Task instructions
Copy every record exactly, and keep the pictures out.

##### Supplied data

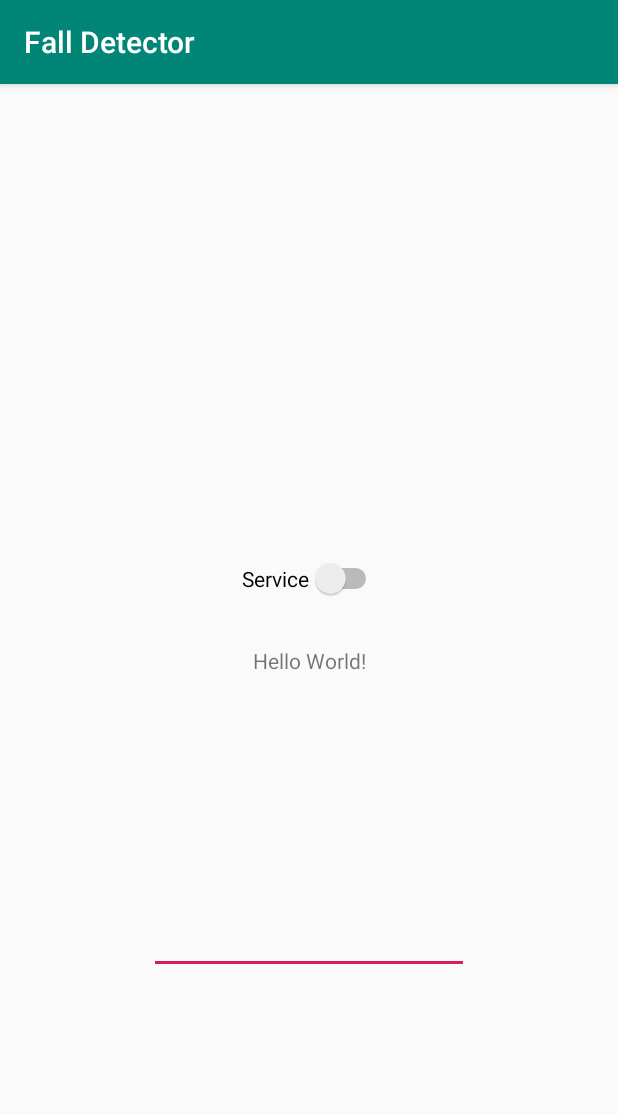
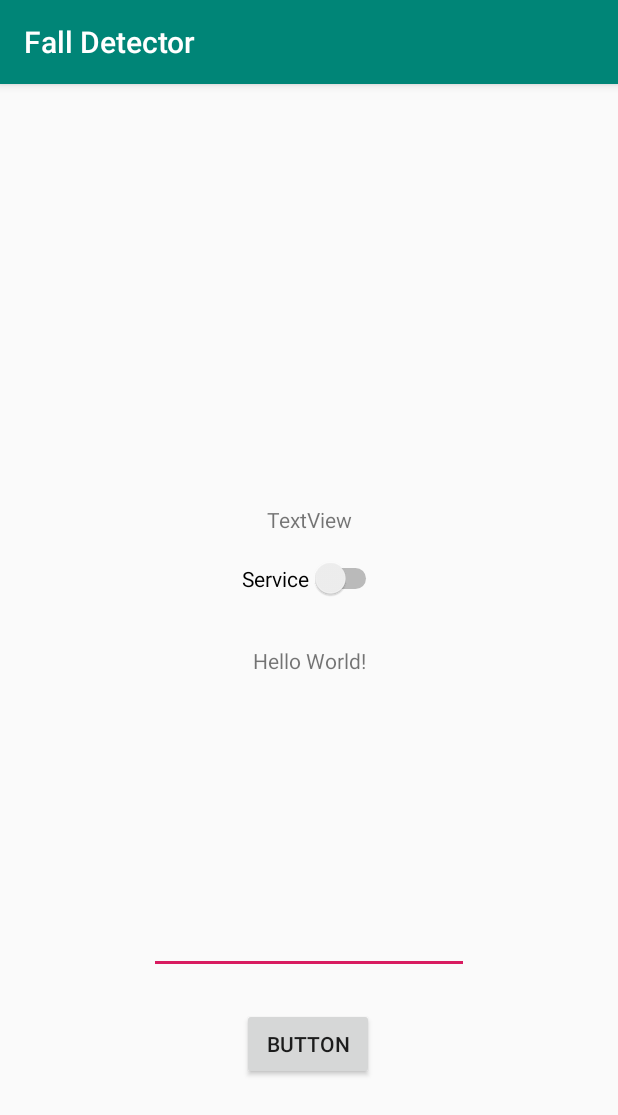
Before and after one commit to tomh12player/FallDetector, an Android app: the screen it shows after launch (MainActivity), on a phone screen of 412 x 824 dp. Shown: the top 1115 px of the screen. Run offline under Robolectric (Android 15) with nearby library versions, the phone set to English and light mode, and no system bars.

Commit message:
Accelerometer Service and Somewhat working notification

```diff
--- a/app/build.gradle
+++ b/app/build.gradle
@@ -21,6 +21,7 @@ android {
 dependencies {
     implementation fileTree(dir: 'libs', include: ['*.jar'])
     implementation 'androidx.appcompat:appcompat:1.0.2'
+    implementation "com.android.support:support-compat:28.0.0"
     implementation 'androidx.constraintlayout:constraintlayout:1.1.3'
     testImplementation 'junit:junit:4.12'
     androidTestImplementation 'androidx.test.ext:junit:1.1.0'
--- a/app/src/main/AndroidManifest.xml
+++ b/app/src/main/AndroidManifest.xml
@@ -16,6 +16,7 @@
                 <category android:name="android.intent.category.LAUNCHER" />
             </intent-filter>
         </activity>
+        <service android:name="com.example.falldetector.AccelerometerService" />
     </application>
 
 </manifest>
--- a/app/src/main/java/com/example/falldetector/MainActivity.java
+++ b/app/src/main/java/com/example/falldetector/MainActivity.java
@@ -2,13 +2,71 @@ package com.example.falldetector;
 
 import androidx.appcompat.app.AppCompatActivity;
 
+import android.content.Intent;
 import android.os.Bundle;
+import android.view.View;
+import android.widget.Button;
+import android.widget.EditText;
+import android.widget.Switch;
+import android.widget.TextView;
+import android.widget.Toast;
+import android.content.Context;
+import android.content.SharedPreferences;
 
 public class MainActivity extends AppCompatActivity {
+
+    EditText phoneNumber;
+    TextView serviceText;
+    Button save;
+    Switch serviceSwitch;
+
+    public static final String MyPREFERENCES = "MyPrefs" ;
+    public static final String Phone = "phoneKey";
+
+    SharedPreferences sharedpreferences;
 
     @Override
     protected void onCreate(Bundle savedInstanceState) {
         super.onCreate(savedInstanceState);
         setContentView(R.layout.activity_main);
+
+        phoneNumber = findViewById(R.id.editText);
+        serviceText = findViewById(R.id.serviceText);
+        save = findViewById(R.id.button);
+        serviceSwitch = findViewById(R.id.switch1);
+
+        sharedpreferences = getSharedPreferences(MyPREFERENCES, Context.MODE_PRIVATE);
+        final Intent intent = new Intent(this, AccelerometerService.class);
+
+
+        save.setOnClickListener(new View.OnClickListener() {
+            @Override
+            public void onClick(View v) {
+                String number  = phoneNumber.getText().toString();
+
+                SharedPreferences.Editor editor = sharedpreferences.edit();
+
+                editor.putString(Phone, number);
+                editor.commit();
+                Toast.makeText(MainActivity.this,"Saved",Toast.LENGTH_LONG).show();
+            }
+        });
+
+        serviceSwitch.setOnClickListener(new View.OnClickListener() {
+            @Override
+            public void onClick(View v) {
+                //Is the switch is on?
+                boolean on = ((Switch) v).isChecked();
+                if (on) {
+                    //Do something when switch is on/checked
+                    serviceText.setText("Service is on....");
+                    startService(intent);
+                } else {
+                    //Do something when switch is off/unchecked
+                    serviceText.setText("Service is off....");
+                    stopService(intent);
+                }
+            }
+        });
     }
 }
--- a/app/src/main/res/layout/activity_main.xml
+++ b/app/src/main/res/layout/activity_main.xml
@@ -40,4 +40,28 @@
         app:layout_constraintTop_toTopOf="parent"
         app:layout_constraintVertical_bias="0.758" />
 
+    <Button
+        android:id="@+id/button"
+        android:layout_width="wrap_content"
+        android:layout_height="wrap_content"
+        android:text="Button"
+        app:layout_constraintBottom_toBottomOf="parent"
+        app:layout_constraintEnd_toEndOf="parent"
+        app:layout_constraintHorizontal_bias="0.498"
+        app:layout_constraintStart_toStartOf="parent"
+        app:layout_constraintTop_toTopOf="parent"
+        app:layout_constraintVertical_bias="0.856"
+        tools:text="Save" />
+
+    <TextView
+        android:id="@+id/serviceText"
+        android:layout_width="wrap_content"
+        android:layout_height="wrap_content"
+        android:text="TextView"
+        app:layout_constraintBottom_toBottomOf="parent"
+        app:layout_constraintEnd_toEndOf="parent"
+        app:layout_constraintStart_toStartOf="parent"
+        app:layout_constraintTop_toTopOf="parent"
+        app:layout_constraintVertical_bias="0.375" />
+
 </androidx.constraintlayout.widget.ConstraintLayout>
```
Also changed, not shown: app/src/main/java/com/example/falldetector/AccelerometerService.java (added, +69 -0 lines), app/src/main/java/com/example/falldetector/NotificationHelper.java (added, +68 -0 lines).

##########

Task output
Before and after one commit to tomh12player/FallDetector, an Android app: the screen it shows after launch (MainActivity), on a phone screen of 412 x 824 dp. Shown: the top 1115 px of the screen. Run offline under Robolectric (Android 15) with nearby library versions, the phone set to English and light mode, and no system bars.

Commit message:
Accelerometer Service and Somewhat working notification

```diff
--- a/app/build.gradle
+++ b/app/build.gradle
@@ -21,6 +21,7 @@ android {
 dependencies {
     implementation fileTree(dir: 'libs', include: ['*.jar'])
     implementation 'androidx.appcompat:appcompat:1.0.2'
+    implementation "com.android.support:support-compat:28.0.0"
     implementation 'androidx.constraintlayout:constraintlayout:1.1.3'
     testImplementation 'junit:junit:4.12'
     androidTestImplementation 'androidx.test.ext:junit:1.1.0'
--- a/app/src/main/AndroidManifest.xml
+++ b/app/src/main/AndroidManifest.xml
@@ -16,6 +16,7 @@
                 <category android:name="android.intent.category.LAUNCHER" />
             </intent-filter>
         </activity>
+        <service android:name="com.example.falldetector.AccelerometerService" />
     </application>
 
 </manifest>
--- a/app/src/main/java/com/example/falldetector/MainActivity.java
+++ b/app/src/main/java/com/example/falldetector/MainActivity.java
@@ -2,13 +2,71 @@ package com.example.falldetector;
 
 import androidx.appcompat.app.AppCompatActivity;
 
+import android.content.Intent;
 import android.os.Bundle;
+import android.view.View;
+import android.widget.Button;
+import android.widget.EditText;
+import android.widget.Switch;
+import android.widget.TextView;
+import android.widget.Toast;
+import android.content.Context;
+import android.content.SharedPreferences;
 
 public class MainActivity extends AppCompatActivity {
+
+    EditText phoneNumber;
+    TextView serviceText;
+    Button save;
+    Switch serviceSwitch;
+
+    public static final String MyPREFERENCES = "MyPrefs" ;
+    public static final String Phone = "phoneKey";
+
+    SharedPreferences sharedpreferences;
 
     @Override
     protected void onCreate(Bundle savedInstanceState) {
         super.onCreate(savedInstanceState);
         setContentView(R.layout.activity_main);
+
+        phoneNumber = findViewById(R.id.editText);
+        serviceText = findViewById(R.id.serviceText);
+        save = findViewById(R.id.button);
+        serviceSwitch = findViewById(R.id.switch1);
+
+        sharedpreferences = getSharedPreferences(MyPREFERENCES, Context.MODE_PRIVATE);
+        final Intent intent = new Intent(this, AccelerometerService.class);
+
+
+        save.setOnClickListener(new View.OnClickListener() {
+            @Override
+            public void onClick(View v) {
+                String number  = phoneNumber.getText().toString();
+
+                SharedPreferences.Editor editor = sharedpreferences.edit();
+
+                editor.putString(Phone, number);
+                editor.commit();
+                Toast.makeText(MainActivity.this,"Saved",Toast.LENGTH_LONG).show();
+            }
+        });
+
+        serviceSwitch.setOnClickListener(new View.OnClickListener() {
+            @Override
+            public void onClick(View v) {
+                //Is the switch is on?
+                boolean on = ((Switch) v).isChecked();
+                if (on) {
+                    //Do something when switch is on/checked
+                    serviceText.setText("Service is on....");
+                    startService(intent);
+                } else {
+                    //Do something when switch is off/unchecked
+                    serviceText.setText("Service is off....");
+                    stopService(intent);
+                }
+            }
+        });
     }
 }
--- a/app/src/main/res/layout/activity_main.xml
+++ b/app/src/main/res/layout/activity_main.xml
@@ -40,4 +40,28 @@
         app:layout_constraintTop_toTopOf="parent"
         app:layout_constraintVertical_bias="0.758" />
 
+    <Button
+        android:id="@+id/button"
+        android:layout_width="wrap_content"
+        android:layout_height="wrap_content"
+        android:text="Button"
+        app:layout_constraintBottom_toBottomOf="parent"
+        app:layout_constraintEnd_toEndOf="parent"
+        app:layout_constraintHorizontal_bias="0.498"
+        app:layout_constraintStart_toStartOf="parent"
+        app:layout_constraintTop_toTopOf="parent"
+        app:layout_constraintVertical_bias="0.856"
+        tools:text="Save" />
+
+    <TextView
+        android:id="@+id/serviceText"
+        android:layout_width="wrap_content"
+        android:layout_height="wrap_content"
+        android:text="TextView"
+        app:layout_constraintBottom_toBottomOf="parent"
+        app:layout_constraintEnd_toEndOf="parent"
+        app:layout_constraintStart_toStartOf="parent"
+        app:layout_constraintTop_toTopOf="parent"
+        app:layout_constraintVertical_bias="0.375" />
+
 </androidx.constraintlayout.widget.ConstraintLayout>
```
Also changed, not shown: app/src/main/java/com/example/falldetector/AccelerometerService.java (added, +69 -0 lines), app/src/main/java/com/example/falldetector/NotificationHelper.java (added, +68 -0 lines).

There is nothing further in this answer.